┏━━

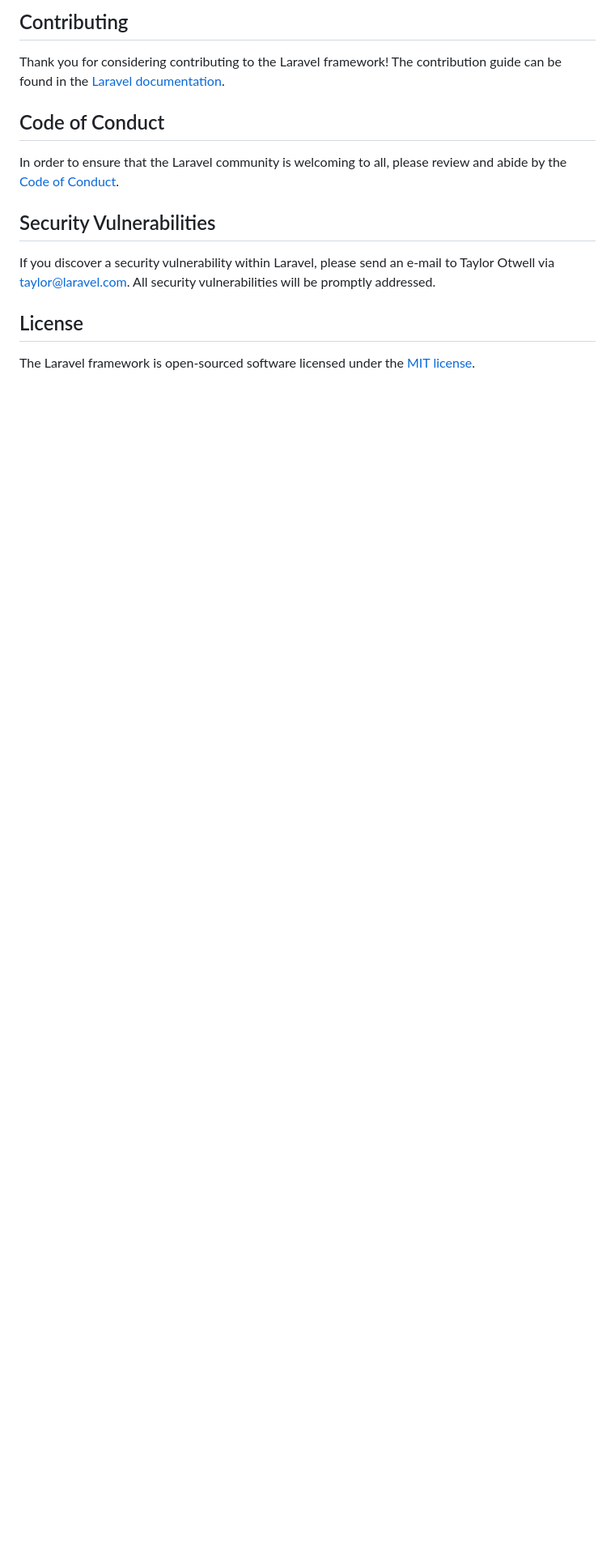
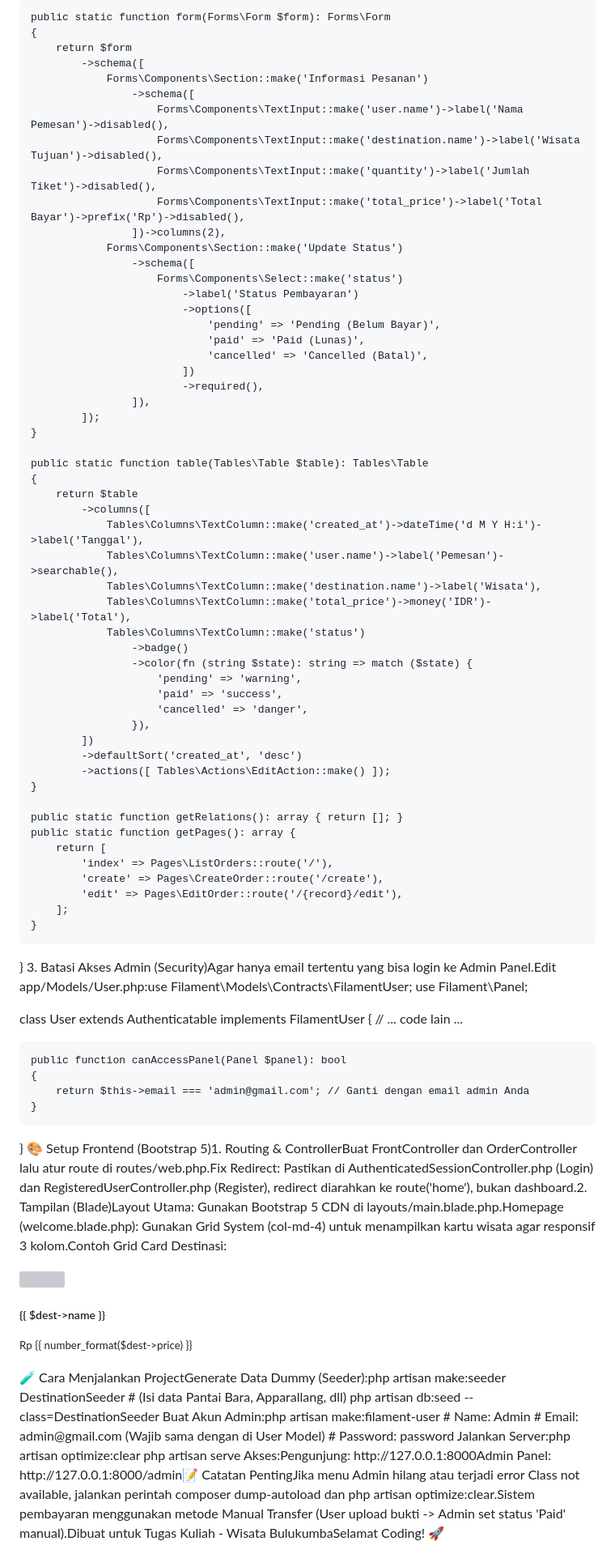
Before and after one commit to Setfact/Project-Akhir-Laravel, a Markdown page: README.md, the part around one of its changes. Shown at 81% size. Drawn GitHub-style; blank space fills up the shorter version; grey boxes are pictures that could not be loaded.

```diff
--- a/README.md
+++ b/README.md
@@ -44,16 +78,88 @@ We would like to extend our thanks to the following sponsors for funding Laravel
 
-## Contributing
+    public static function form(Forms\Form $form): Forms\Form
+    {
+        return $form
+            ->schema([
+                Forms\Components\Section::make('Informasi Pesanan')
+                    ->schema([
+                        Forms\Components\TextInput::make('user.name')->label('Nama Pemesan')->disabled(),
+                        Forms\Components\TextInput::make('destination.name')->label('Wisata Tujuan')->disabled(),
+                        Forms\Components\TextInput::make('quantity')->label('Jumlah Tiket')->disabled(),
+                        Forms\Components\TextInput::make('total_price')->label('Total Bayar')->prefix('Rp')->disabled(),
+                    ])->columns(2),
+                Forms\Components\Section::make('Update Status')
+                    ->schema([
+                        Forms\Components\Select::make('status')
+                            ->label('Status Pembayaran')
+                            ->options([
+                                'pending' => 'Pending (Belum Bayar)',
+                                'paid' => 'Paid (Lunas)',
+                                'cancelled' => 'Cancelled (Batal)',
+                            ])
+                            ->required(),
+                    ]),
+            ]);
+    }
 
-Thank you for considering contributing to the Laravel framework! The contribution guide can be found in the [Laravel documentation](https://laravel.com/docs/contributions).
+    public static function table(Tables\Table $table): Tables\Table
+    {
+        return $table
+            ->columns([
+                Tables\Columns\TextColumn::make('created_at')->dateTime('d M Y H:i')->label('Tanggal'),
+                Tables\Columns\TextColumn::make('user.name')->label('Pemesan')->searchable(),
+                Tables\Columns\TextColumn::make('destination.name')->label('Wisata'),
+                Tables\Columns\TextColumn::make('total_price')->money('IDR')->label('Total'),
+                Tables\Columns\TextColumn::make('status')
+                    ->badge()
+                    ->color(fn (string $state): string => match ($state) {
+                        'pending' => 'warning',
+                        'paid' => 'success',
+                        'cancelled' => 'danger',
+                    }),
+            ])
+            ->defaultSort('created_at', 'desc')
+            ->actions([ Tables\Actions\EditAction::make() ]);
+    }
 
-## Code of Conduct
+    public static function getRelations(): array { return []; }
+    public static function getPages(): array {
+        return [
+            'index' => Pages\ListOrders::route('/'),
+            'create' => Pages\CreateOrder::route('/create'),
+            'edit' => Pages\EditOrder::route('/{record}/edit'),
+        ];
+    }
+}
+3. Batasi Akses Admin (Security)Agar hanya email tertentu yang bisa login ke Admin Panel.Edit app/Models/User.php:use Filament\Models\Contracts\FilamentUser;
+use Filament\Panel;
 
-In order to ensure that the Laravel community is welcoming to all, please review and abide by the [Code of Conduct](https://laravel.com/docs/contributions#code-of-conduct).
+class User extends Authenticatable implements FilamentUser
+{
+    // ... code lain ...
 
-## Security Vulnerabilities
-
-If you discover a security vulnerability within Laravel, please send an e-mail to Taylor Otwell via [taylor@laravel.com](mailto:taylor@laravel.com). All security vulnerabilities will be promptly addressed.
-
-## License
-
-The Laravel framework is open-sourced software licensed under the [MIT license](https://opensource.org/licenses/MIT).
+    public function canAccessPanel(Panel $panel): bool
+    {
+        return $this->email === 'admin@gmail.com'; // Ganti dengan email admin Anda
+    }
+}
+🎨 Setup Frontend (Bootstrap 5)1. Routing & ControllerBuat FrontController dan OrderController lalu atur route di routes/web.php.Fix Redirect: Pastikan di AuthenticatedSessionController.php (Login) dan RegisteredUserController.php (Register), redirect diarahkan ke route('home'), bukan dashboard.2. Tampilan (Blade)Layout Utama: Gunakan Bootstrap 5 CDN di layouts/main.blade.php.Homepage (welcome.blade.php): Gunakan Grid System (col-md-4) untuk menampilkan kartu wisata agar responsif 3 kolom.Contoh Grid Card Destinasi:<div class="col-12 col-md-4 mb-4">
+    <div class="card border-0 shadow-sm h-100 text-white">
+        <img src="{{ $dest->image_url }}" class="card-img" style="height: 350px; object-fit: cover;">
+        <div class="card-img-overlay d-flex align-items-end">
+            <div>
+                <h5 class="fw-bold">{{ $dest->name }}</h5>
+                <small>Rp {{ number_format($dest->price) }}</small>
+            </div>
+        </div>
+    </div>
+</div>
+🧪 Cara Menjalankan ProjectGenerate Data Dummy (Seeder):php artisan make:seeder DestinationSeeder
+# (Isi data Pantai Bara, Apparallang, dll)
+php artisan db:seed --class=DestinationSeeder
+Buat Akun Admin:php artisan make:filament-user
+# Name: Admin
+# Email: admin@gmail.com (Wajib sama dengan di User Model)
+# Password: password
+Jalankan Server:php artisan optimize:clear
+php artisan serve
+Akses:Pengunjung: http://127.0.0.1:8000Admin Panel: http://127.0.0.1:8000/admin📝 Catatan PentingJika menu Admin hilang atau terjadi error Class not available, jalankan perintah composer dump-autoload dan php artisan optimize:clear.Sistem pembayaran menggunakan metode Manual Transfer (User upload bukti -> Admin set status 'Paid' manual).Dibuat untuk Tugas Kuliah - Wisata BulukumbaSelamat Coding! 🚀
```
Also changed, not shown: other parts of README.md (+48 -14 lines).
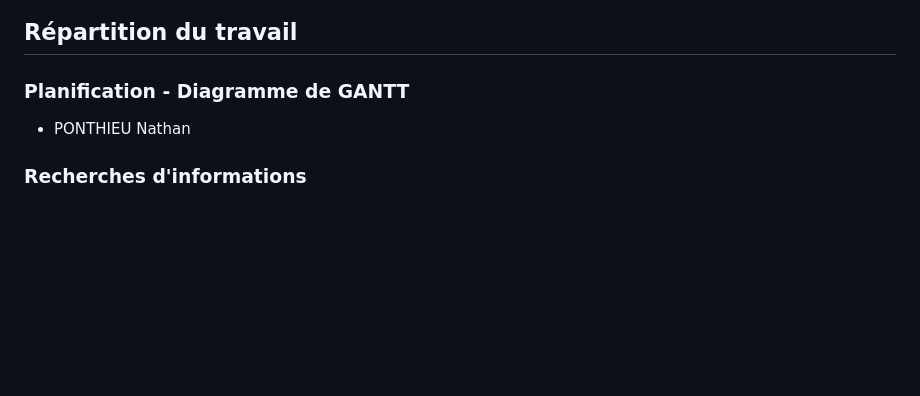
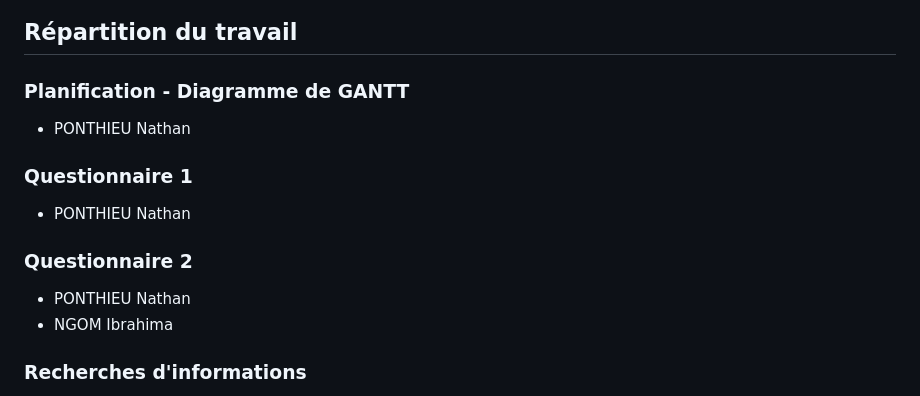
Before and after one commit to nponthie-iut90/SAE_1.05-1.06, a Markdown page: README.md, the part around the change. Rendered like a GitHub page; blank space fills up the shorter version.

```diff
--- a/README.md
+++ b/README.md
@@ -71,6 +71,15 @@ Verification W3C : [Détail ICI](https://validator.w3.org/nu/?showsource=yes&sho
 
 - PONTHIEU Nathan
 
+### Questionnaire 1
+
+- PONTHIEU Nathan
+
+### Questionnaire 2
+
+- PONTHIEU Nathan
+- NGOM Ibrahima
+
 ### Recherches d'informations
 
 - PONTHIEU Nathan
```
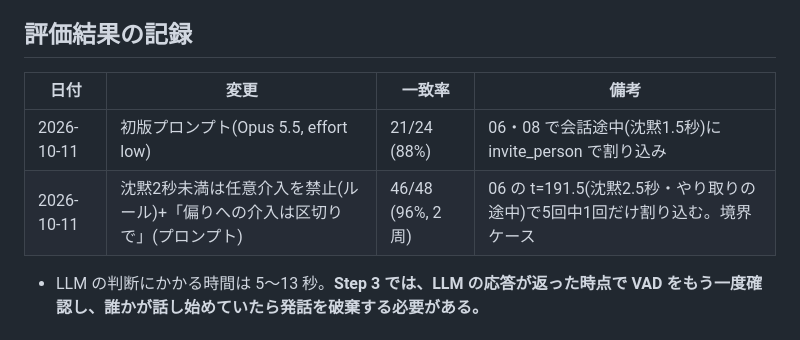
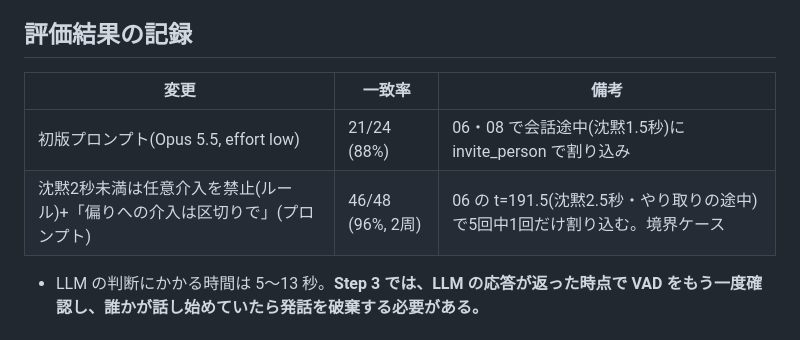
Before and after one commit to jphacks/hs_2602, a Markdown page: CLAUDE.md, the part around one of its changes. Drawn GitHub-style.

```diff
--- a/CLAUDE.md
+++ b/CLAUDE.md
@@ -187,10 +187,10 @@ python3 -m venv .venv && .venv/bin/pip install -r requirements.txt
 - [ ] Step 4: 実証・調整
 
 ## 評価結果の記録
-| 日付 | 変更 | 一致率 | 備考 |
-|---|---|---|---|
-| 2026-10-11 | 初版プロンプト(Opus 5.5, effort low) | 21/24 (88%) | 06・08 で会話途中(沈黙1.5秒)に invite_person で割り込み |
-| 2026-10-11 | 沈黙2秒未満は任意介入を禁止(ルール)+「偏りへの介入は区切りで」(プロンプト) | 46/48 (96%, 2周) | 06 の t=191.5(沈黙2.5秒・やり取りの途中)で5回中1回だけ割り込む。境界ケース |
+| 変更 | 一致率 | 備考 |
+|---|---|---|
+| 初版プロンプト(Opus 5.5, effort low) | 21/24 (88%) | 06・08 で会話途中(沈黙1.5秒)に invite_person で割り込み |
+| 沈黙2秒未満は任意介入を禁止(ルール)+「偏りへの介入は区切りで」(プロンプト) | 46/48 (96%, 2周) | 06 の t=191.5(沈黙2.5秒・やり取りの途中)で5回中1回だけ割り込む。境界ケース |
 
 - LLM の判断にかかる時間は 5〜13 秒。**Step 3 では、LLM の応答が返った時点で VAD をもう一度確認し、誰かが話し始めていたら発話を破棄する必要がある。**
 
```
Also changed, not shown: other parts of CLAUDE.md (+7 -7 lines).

┗━━

All entries above are to be restated exactly, with every image omitted.

* [Output below]:
Before and after one commit to Setfact/Project-Akhir-Laravel, a Markdown page: README.md, the part around one of its changes. Shown at 81% size. Drawn GitHub-style; blank space fills up the shorter version; grey boxes are pictures that could not be loaded.

```diff
--- a/README.md
+++ b/README.md
@@ -44,16 +78,88 @@ We would like to extend our thanks to the following sponsors for funding Laravel
 
-## Contributing
+    public static function form(Forms\Form $form): Forms\Form
+    {
+        return $form
+            ->schema([
+                Forms\Components\Section::make('Informasi Pesanan')
+                    ->schema([
+                        Forms\Components\TextInput::make('user.name')->label('Nama Pemesan')->disabled(),
+                        Forms\Components\TextInput::make('destination.name')->label('Wisata Tujuan')->disabled(),
+                        Forms\Components\TextInput::make('quantity')->label('Jumlah Tiket')->disabled(),
+                        Forms\Components\TextInput::make('total_price')->label('Total Bayar')->prefix('Rp')->disabled(),
+                    ])->columns(2),
+                Forms\Components\Section::make('Update Status')
+                    ->schema([
+                        Forms\Components\Select::make('status')
+                            ->label('Status Pembayaran')
+                            ->options([
+                                'pending' => 'Pending (Belum Bayar)',
+                                'paid' => 'Paid (Lunas)',
+                                'cancelled' => 'Cancelled (Batal)',
+                            ])
+                            ->required(),
+                    ]),
+            ]);
+    }
 
-Thank you for considering contributing to the Laravel framework! The contribution guide can be found in the [Laravel documentation](https://laravel.com/docs/contributions).
+    public static function table(Tables\Table $table): Tables\Table
+    {
+        return $table
+            ->columns([
+                Tables\Columns\TextColumn::make('created_at')->dateTime('d M Y H:i')->label('Tanggal'),
+                Tables\Columns\TextColumn::make('user.name')->label('Pemesan')->searchable(),
+                Tables\Columns\TextColumn::make('destination.name')->label('Wisata'),
+                Tables\Columns\TextColumn::make('total_price')->money('IDR')->label('Total'),
+                Tables\Columns\TextColumn::make('status')
+                    ->badge()
+                    ->color(fn (string $state): string => match ($state) {
+                        'pending' => 'warning',
+                        'paid' => 'success',
+                        'cancelled' => 'danger',
+                    }),
+            ])
+            ->defaultSort('created_at', 'desc')
+            ->actions([ Tables\Actions\EditAction::make() ]);
+    }
 
-## Code of Conduct
+    public static function getRelations(): array { return []; }
+    public static function getPages(): array {
+        return [
+            'index' => Pages\ListOrders::route('/'),
+            'create' => Pages\CreateOrder::route('/create'),
+            'edit' => Pages\EditOrder::route('/{record}/edit'),
+        ];
+    }
+}
+3. Batasi Akses Admin (Security)Agar hanya email tertentu yang bisa login ke Admin Panel.Edit app/Models/User.php:use Filament\Models\Contracts\FilamentUser;
+use Filament\Panel;
 
-In order to ensure that the Laravel community is welcoming to all, please review and abide by the [Code of Conduct](https://laravel.com/docs/contributions#code-of-conduct).
+class User extends Authenticatable implements FilamentUser
+{
+    // ... code lain ...
 
-## Security Vulnerabilities
-
-If you discover a security vulnerability within Laravel, please send an e-mail to Taylor Otwell via [taylor@laravel.com](mailto:taylor@laravel.com). All security vulnerabilities will be promptly addressed.
-
-## License
-
-The Laravel framework is open-sourced software licensed under the [MIT license](https://opensource.org/licenses/MIT).
+    public function canAccessPanel(Panel $panel): bool
+    {
+        return $this->email === 'admin@gmail.com'; // Ganti dengan email admin Anda
+    }
+}
+🎨 Setup Frontend (Bootstrap 5)1. Routing & ControllerBuat FrontController dan OrderController lalu atur route di routes/web.php.Fix Redirect: Pastikan di AuthenticatedSessionController.php (Login) dan RegisteredUserController.php (Register), redirect diarahkan ke route('home'), bukan dashboard.2. Tampilan (Blade)Layout Utama: Gunakan Bootstrap 5 CDN di layouts/main.blade.php.Homepage (welcome.blade.php): Gunakan Grid System (col-md-4) untuk menampilkan kartu wisata agar responsif 3 kolom.Contoh Grid Card Destinasi:<div class="col-12 col-md-4 mb-4">
+    <div class="card border-0 shadow-sm h-100 text-white">
+        <img src="{{ $dest->image_url }}" class="card-img" style="height: 350px; object-fit: cover;">
+        <div class="card-img-overlay d-flex align-items-end">
+            <div>
+                <h5 class="fw-bold">{{ $dest->name }}</h5>
+                <small>Rp {{ number_format($dest->price) }}</small>
+            </div>
+        </div>
+    </div>
+</div>
+🧪 Cara Menjalankan ProjectGenerate Data Dummy (Seeder):php artisan make:seeder DestinationSeeder
+# (Isi data Pantai Bara, Apparallang, dll)
+php artisan db:seed --class=DestinationSeeder
+Buat Akun Admin:php artisan make:filament-user
+# Name: Admin
+# Email: admin@gmail.com (Wajib sama dengan di User Model)
+# Password: password
+Jalankan Server:php artisan optimize:clear
+php artisan serve
+Akses:Pengunjung: http://127.0.0.1:8000Admin Panel: http://127.0.0.1:8000/admin📝 Catatan PentingJika menu Admin hilang atau terjadi error Class not available, jalankan perintah composer dump-autoload dan php artisan optimize:clear.Sistem pembayaran menggunakan metode Manual Transfer (User upload bukti -> Admin set status 'Paid' manual).Dibuat untuk Tugas Kuliah - Wisata BulukumbaSelamat Coding! 🚀
```
Also changed, not shown: other parts of README.md (+48 -14 lines).
Before and after one commit to nponthie-iut90/SAE_1.05-1.06, a Markdown page: README.md, the part around the change. Rendered like a GitHub page; blank space fills up the shorter version.

```diff
--- a/README.md
+++ b/README.md
@@ -71,6 +71,15 @@ Verification W3C : [Détail ICI](https://validator.w3.org/nu/?showsource=yes&sho
 
 - PONTHIEU Nathan
 
+### Questionnaire 1
+
+- PONTHIEU Nathan
+
+### Questionnaire 2
+
+- PONTHIEU Nathan
+- NGOM Ibrahima
+
 ### Recherches d'informations
 
 - PONTHIEU Nathan
```
Before and after one commit to jphacks/hs_2602, a Markdown page: CLAUDE.md, the part around one of its changes. Drawn GitHub-style.

```diff
--- a/CLAUDE.md
+++ b/CLAUDE.md
@@ -187,10 +187,10 @@ python3 -m venv .venv && .venv/bin/pip install -r requirements.txt
 - [ ] Step 4: 実証・調整
 
 ## 評価結果の記録
-| 日付 | 変更 | 一致率 | 備考 |
-|---|---|---|---|
-| 2026-10-11 | 初版プロンプト(Opus 5.5, effort low) | 21/24 (88%) | 06・08 で会話途中(沈黙1.5秒)に invite_person で割り込み |
-| 2026-10-11 | 沈黙2秒未満は任意介入を禁止(ルール)+「偏りへの介入は区切りで」(プロンプト) | 46/48 (96%, 2周) | 06 の t=191.5(沈黙2.5秒・やり取りの途中)で5回中1回だけ割り込む。境界ケース |
+| 変更 | 一致率 | 備考 |
+|---|---|---|
+| 初版プロンプト(Opus 5.5, effort low) | 21/24 (88%) | 06・08 で会話途中(沈黙1.5秒)に invite_person で割り込み |
+| 沈黙2秒未満は任意介入を禁止(ルール)+「偏りへの介入は区切りで」(プロンプト) | 46/48 (96%, 2周) | 06 の t=191.5(沈黙2.5秒・やり取りの途中)で5回中1回だけ割り込む。境界ケース |
 
 - LLM の判断にかかる時間は 5〜13 秒。**Step 3 では、LLM の応答が返った時点で VAD をもう一度確認し、誰かが話し始めていたら発話を破棄する必要がある。**
 
```
Also changed, not shown: other parts of CLAUDE.md (+7 -7 lines).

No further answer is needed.